                  If you're in NMB today and want to try the GEODUCK and report back - I am still fixating on this!


                  1. re: advisor_Girl

                    Now I have to add Sang's to my "hit list"! Have you tried their dim sum?

                    Char siu bao (roast pork bun) you can get either steamed (the puffy doughy "tennis ball" form) or baked (the browned on top, flakier type). I think on Jumbo's check-off menu the former is "steamed pork bun" and the latter is "baked pork bun".

                    We saw the geoduck at Jumbo's last visit too and were duly impressed. I wonder what preparation they do - sashimi is not typically Chinese. Though I actually prefer these cooked a little bit to raw - a little bouncy.

                    The greens you typically see in most Chinese places I've always heard called "Chinese broccoli" is not to my taste the same as rapini - the stalks are thicker and the flavor is not as bitter. There are a huge variety of other Chinese greens that I have no clue what the names are, but they're often delicious.

                    1. re: Frodnesor

                      The greens at South Garden are often some of the most expensive things on the menu -- either in oyster or garlic sauce.

              2. Ok, as someone who grew up here, and lived in NYC, Shanghai, SF, I have to tell you the best dim sum around Miami was Jumbo's. However, the family that ran jumbo ended up selling it two months ago, and the food isn't the same (since it was the father who used to do all the cooking). That being said, Sang's is good for dim sum - they have some really interesting dishes (fish piece congee, roast pork pastry), as well as the usual complement of normal dimsum affair. Tropical is good if you don't know what you want to order, and need to have it shown to you, however, I'd go a couple blocks down to Konchau if you know what you really want to eat, since their food is actually must better, fresher, and dim sum is available all day and night there (a great great thing, in my opinion).

                Now...how bout finding me a decent ramen and gyoza shop....

                1 Reply
                1. re: fonger

                  There aren't necessarily any places that specialize in noodles. Only place I can think of is the Noodle Shop at O on Lincoln Rd btwn Collins and Washington. Went when I felt a little under the weather and the shoyu ramen was pretty good.
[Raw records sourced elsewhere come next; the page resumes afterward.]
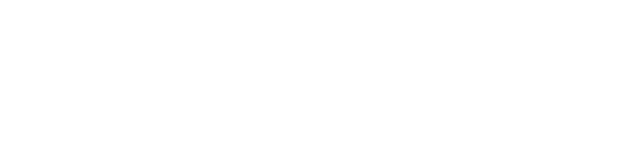
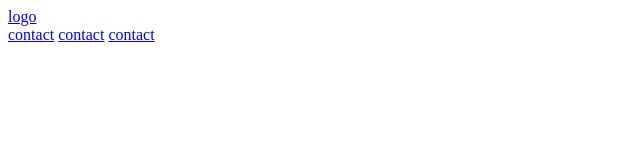
Before and after one commit to Nino-Techwoman/nini-github, a plain HTML site: page index.html in a window 1280 px wide. Shown: the whole page, without its empty margins (0-640 px from the left). Drawn offline with Linux system fonts and the light colour scheme.

Commit message:
Add header

```diff
--- a/index.html
+++ b/index.html
@@ -11,6 +11,19 @@
 
 <body>
 
+  <!-- header -->
+  <header>
+    <div class="logo">
+      <a href="#">logo</a>
+    </div>
+    <div class="nav">
+      <a href="#">contact</a>
+      <a href="#">contact</a>
+      <a href="#">contact</a>
+
+    </div>
+  </header>
+
 
 
 
```
Also changed, not shown: style.css (line endings or trailing spaces).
Other places are Yakko-san in NMB and Matsuri on Red Rd @ Bird Rd. in Miami.

                2. I have to heartily agree that Tropical has the best overall dim sum down here.

                  6 Replies
                  1. re: EDBM

                    Su-shin in the Gables does all the Japanese noodles perfectly. I still vote for South Garden before Tropical with Konchau only a place for last resort if you're at Lucky's and get hungry!. It's too poorly kept. There was a Chinese owned noodle shop that went out of business there.

                    1. re: taiga

                      Sorry, I can't agree with the noodle comment at Su-shin. I really like the izakaya at Su-shin. However, the ramen there is horrible. It was the single most disappointing item I've had to date. I got the tonkotsu ramen. The portion was huge but the broth was thin and lacked the richness or the subtle sweetness of well made tonkotsu broth and the noodles were soft and lacked any chew. The total failure of the ramen dish has prevented me from even attempting to try the udon.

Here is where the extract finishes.